◆ **Task statement**
Print the data below again in full, exactly as it stands, with no images.

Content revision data
*** Begin section ***
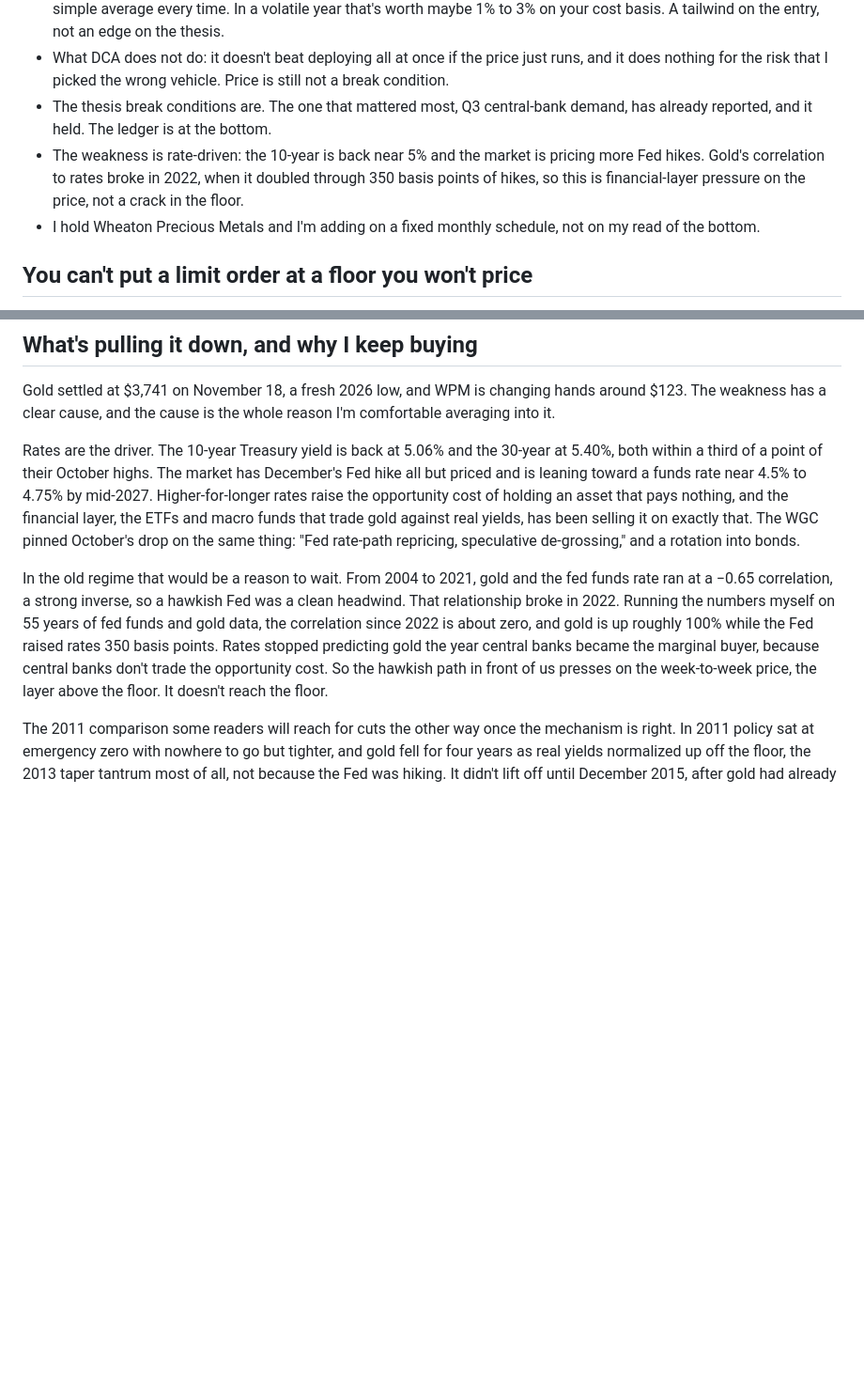
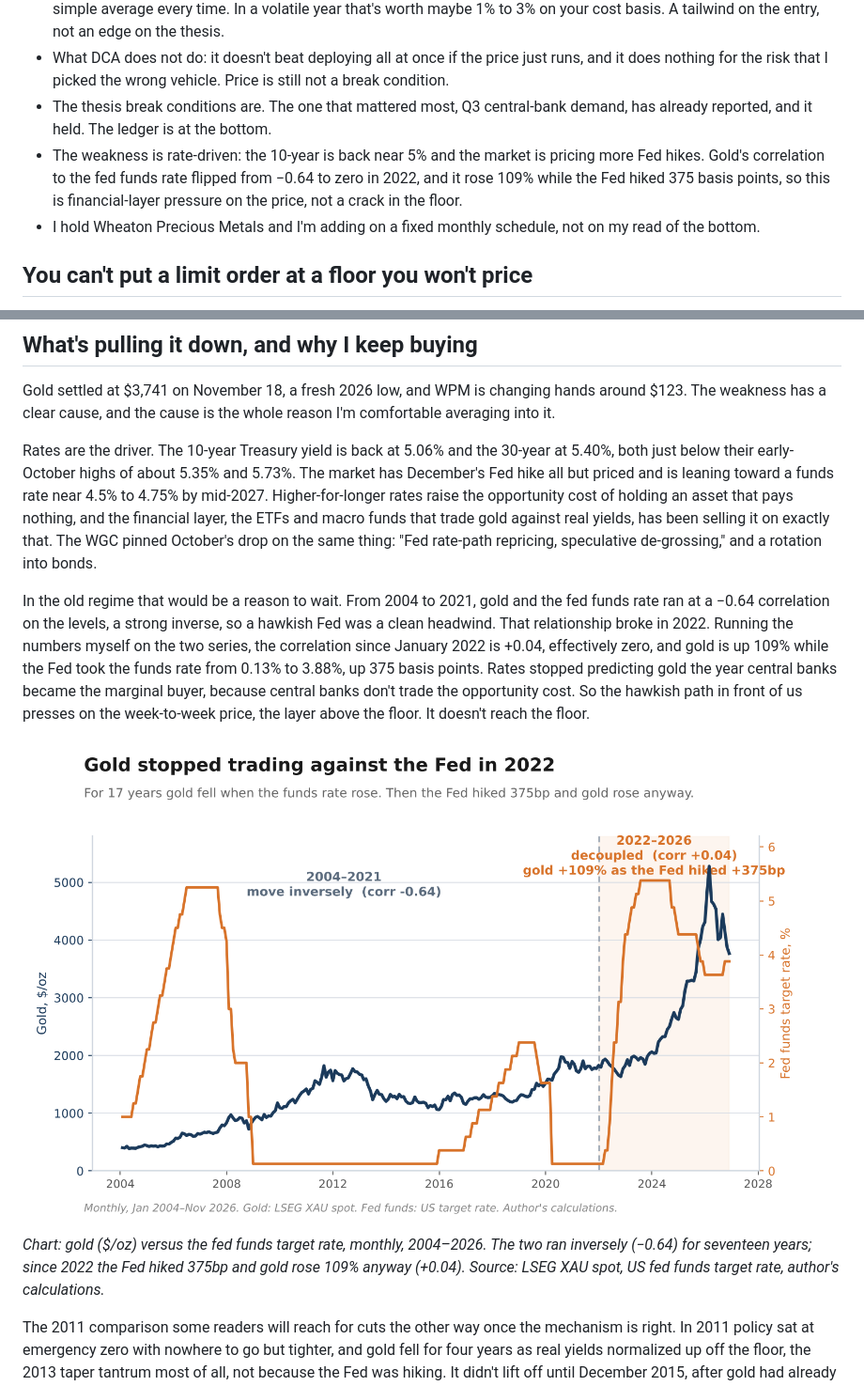
Before and after one commit to diamonddudeplayz-hub/nvda-next-post-, a Markdown page: gold-post3-dca-draft.md, 2 parts joined by grey strips. Shown at 94% size. Rendered like a GitHub page; pictures changed too: charts/gold-vs-fedfunds-regime.png (added); blank space fills up the shorter version.

```diff
--- a/gold-post3-dca-draft.md
+++ b/gold-post3-dca-draft.md
@@ -10,7 +10,7 @@ The last two posts ended in the same place. There is a rising floor under gold,
 - The math is real but small. DCA hands you the harmonic mean of your purchase prices, which sits at or below the simple average every time. In a volatile year that's worth maybe 1% to 3% on your cost basis. A tailwind on the entry, not an edge on the thesis.
 - What DCA does not do: it doesn't beat deploying all at once if the price just runs, and it does nothing for the risk that I picked the wrong vehicle. Price is still not a break condition.
 - The thesis break conditions are. The one that mattered most, Q3 central-bank demand, has already reported, and it held. The ledger is at the bottom.
-- The weakness is rate-driven: the 10-year is back near 5% and the market is pricing more Fed hikes. Gold's correlation to rates broke in 2022, when it doubled through 350 basis points of hikes, so this is financial-layer pressure on the price, not a crack in the floor.
+- The weakness is rate-driven: the 10-year is back near 5% and the market is pricing more Fed hikes. Gold's correlation to the fed funds rate flipped from −0.64 to zero in 2022, and it rose 109% while the Fed hiked 375 basis points, so this is financial-layer pressure on the price, not a crack in the floor.
 - I hold Wheaton Precious Metals and I'm adding on a fixed monthly schedule, not on my read of the bottom.
 
 ## You can't put a limit order at a floor you won't price
@@ -46,9 +46,13 @@ And be careful what the arithmetic actually proves. The harmonic mean is a fact
 
 Gold settled at $3,741 on November 18, a fresh 2026 low, and WPM is changing hands around $123. The weakness has a clear cause, and the cause is the whole reason I'm comfortable averaging into it.
 
-Rates are the driver. The 10-year Treasury yield is back at 5.06% and the 30-year at 5.40%, both within a third of a point of their October highs. The market has December's Fed hike all but priced and is leaning toward a funds rate near 4.5% to 4.75% by mid-2027. Higher-for-longer rates raise the opportunity cost of holding an asset that pays nothing, and the financial layer, the ETFs and macro funds that trade gold against real yields, has been selling it on exactly that. The WGC pinned October's drop on the same thing: "Fed rate-path repricing, speculative de-grossing," and a rotation into bonds.
+Rates are the driver. The 10-year Treasury yield is back at 5.06% and the 30-year at 5.40%, both just below their early-October highs of about 5.35% and 5.73%. The market has December's Fed hike all but priced and is leaning toward a funds rate near 4.5% to 4.75% by mid-2027. Higher-for-longer rates raise the opportunity cost of holding an asset that pays nothing, and the financial layer, the ETFs and macro funds that trade gold against real yields, has been selling it on exactly that. The WGC pinned October's drop on the same thing: "Fed rate-path repricing, speculative de-grossing," and a rotation into bonds.
 
-In the old regime that would be a reason to wait. From 2004 to 2021, gold and the fed funds rate ran at a −0.65 correlation, a strong inverse, so a hawkish Fed was a clean headwind. That relationship broke in 2022. Running the numbers myself on 55 years of fed funds and gold data, the correlation since 2022 is about zero, and gold is up roughly 100% while the Fed raised rates 350 basis points. Rates stopped predicting gold the year central banks became the marginal buyer, because central banks don't trade the opportunity cost. So the hawkish path in front of us presses on the week-to-week price, the layer above the floor. It doesn't reach the floor.
+In the old regime that would be a reason to wait. From 2004 to 2021, gold and the fed funds rate ran at a −0.64 correlation on the levels, a strong inverse, so a hawkish Fed was a clean headwind. That relationship broke in 2022. Running the numbers myself on the two series, the correlation since January 2022 is +0.04, effectively zero, and gold is up 109% while the Fed took the funds rate from 0.13% to 3.88%, up 375 basis points. Rates stopped predicting gold the year central banks became the marginal buyer, because central banks don't trade the opportunity cost. So the hawkish path in front of us presses on the week-to-week price, the layer above the floor. It doesn't reach the floor.
+
+![Gold stopped trading against the Fed in 2022](charts/gold-vs-fedfunds-regime.png)
+
+*Chart: gold ($/oz) versus the fed funds target rate, monthly, 2004–2026. The two ran inversely (−0.64) for seventeen years; since 2022 the Fed hiked 375bp and gold rose 109% anyway (+0.04). Source: LSEG XAU spot, US fed funds target rate, author's calculations.*
 
 The 2011 comparison some readers will reach for cuts the other way once the mechanism is right. In 2011 policy sat at emergency zero with nowhere to go but tighter, and gold fell for four years as real yields normalized up off the floor, the 2013 taper tantrum most of all, not because the Fed was hiking. It didn't lift off until December 2015, after gold had already fallen a third. Today policy is restrictive, with room to ease. The 10-year TIPS real yield was 0.1% then and 2.6% now, per the WGC's own table. The real-yield move still ahead is the mirror image: 2011 had the headwind coming, today has the tailwind.
 
```
Also changed, not shown: other parts of gold-post3-dca-draft.md (+1 -1 lines), 1 other file.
*** End section ***
◆ **Answer space**
Before and after one commit to diamonddudeplayz-hub/nvda-next-post-, a Markdown page: gold-post3-dca-draft.md, 2 parts joined by grey strips. Shown at 94% size. Rendered like a GitHub page; pictures changed too: charts/gold-vs-fedfunds-regime.png (added); blank space fills up the shorter version.

```diff
--- a/gold-post3-dca-draft.md
+++ b/gold-post3-dca-draft.md
@@ -10,7 +10,7 @@ The last two posts ended in the same place. There is a rising floor under gold,
 - The math is real but small. DCA hands you the harmonic mean of your purchase prices, which sits at or below the simple average every time. In a volatile year that's worth maybe 1% to 3% on your cost basis. A tailwind on the entry, not an edge on the thesis.
 - What DCA does not do: it doesn't beat deploying all at once if the price just runs, and it does nothing for the risk that I picked the wrong vehicle. Price is still not a break condition.
 - The thesis break conditions are. The one that mattered most, Q3 central-bank demand, has already reported, and it held. The ledger is at the bottom.
-- The weakness is rate-driven: the 10-year is back near 5% and the market is pricing more Fed hikes. Gold's correlation to rates broke in 2022, when it doubled through 350 basis points of hikes, so this is financial-layer pressure on the price, not a crack in the floor.
+- The weakness is rate-driven: the 10-year is back near 5% and the market is pricing more Fed hikes. Gold's correlation to the fed funds rate flipped from −0.64 to zero in 2022, and it rose 109% while the Fed hiked 375 basis points, so this is financial-layer pressure on the price, not a crack in the floor.
 - I hold Wheaton Precious Metals and I'm adding on a fixed monthly schedule, not on my read of the bottom.
 
 ## You can't put a limit order at a floor you won't price
@@ -46,9 +46,13 @@ And be careful what the arithmetic actually proves. The harmonic mean is a fact
 
 Gold settled at $3,741 on November 18, a fresh 2026 low, and WPM is changing hands around $123. The weakness has a clear cause, and the cause is the whole reason I'm comfortable averaging into it.
 
-Rates are the driver. The 10-year Treasury yield is back at 5.06% and the 30-year at 5.40%, both within a third of a point of their October highs. The market has December's Fed hike all but priced and is leaning toward a funds rate near 4.5% to 4.75% by mid-2027. Higher-for-longer rates raise the opportunity cost of holding an asset that pays nothing, and the financial layer, the ETFs and macro funds that trade gold against real yields, has been selling it on exactly that. The WGC pinned October's drop on the same thing: "Fed rate-path repricing, speculative de-grossing," and a rotation into bonds.
+Rates are the driver. The 10-year Treasury yield is back at 5.06% and the 30-year at 5.40%, both just below their early-October highs of about 5.35% and 5.73%. The market has December's Fed hike all but priced and is leaning toward a funds rate near 4.5% to 4.75% by mid-2027. Higher-for-longer rates raise the opportunity cost of holding an asset that pays nothing, and the financial layer, the ETFs and macro funds that trade gold against real yields, has been selling it on exactly that. The WGC pinned October's drop on the same thing: "Fed rate-path repricing, speculative de-grossing," and a rotation into bonds.
 
-In the old regime that would be a reason to wait. From 2004 to 2021, gold and the fed funds rate ran at a −0.65 correlation, a strong inverse, so a hawkish Fed was a clean headwind. That relationship broke in 2022. Running the numbers myself on 55 years of fed funds and gold data, the correlation since 2022 is about zero, and gold is up roughly 100% while the Fed raised rates 350 basis points. Rates stopped predicting gold the year central banks became the marginal buyer, because central banks don't trade the opportunity cost. So the hawkish path in front of us presses on the week-to-week price, the layer above the floor. It doesn't reach the floor.
+In the old regime that would be a reason to wait. From 2004 to 2021, gold and the fed funds rate ran at a −0.64 correlation on the levels, a strong inverse, so a hawkish Fed was a clean headwind. That relationship broke in 2022. Running the numbers myself on the two series, the correlation since January 2022 is +0.04, effectively zero, and gold is up 109% while the Fed took the funds rate from 0.13% to 3.88%, up 375 basis points. Rates stopped predicting gold the year central banks became the marginal buyer, because central banks don't trade the opportunity cost. So the hawkish path in front of us presses on the week-to-week price, the layer above the floor. It doesn't reach the floor.
+
+![Gold stopped trading against the Fed in 2022](charts/gold-vs-fedfunds-regime.png)
+
+*Chart: gold ($/oz) versus the fed funds target rate, monthly, 2004–2026. The two ran inversely (−0.64) for seventeen years; since 2022 the Fed hiked 375bp and gold rose 109% anyway (+0.04). Source: LSEG XAU spot, US fed funds target rate, author's calculations.*
 
 The 2011 comparison some readers will reach for cuts the other way once the mechanism is right. In 2011 policy sat at emergency zero with nowhere to go but tighter, and gold fell for four years as real yields normalized up off the floor, the 2013 taper tantrum most of all, not because the Fed was hiking. It didn't lift off until December 2015, after gold had already fallen a third. Today policy is restrictive, with room to ease. The 10-year TIPS real yield was 0.1% then and 2.6% now, per the WGC's own table. The real-yield move still ahead is the mirror image: 2011 had the headwind coming, today has the tailwind.
 
```
Also changed, not shown: other parts of gold-post3-dca-draft.md (+1 -1 lines), 1 other file.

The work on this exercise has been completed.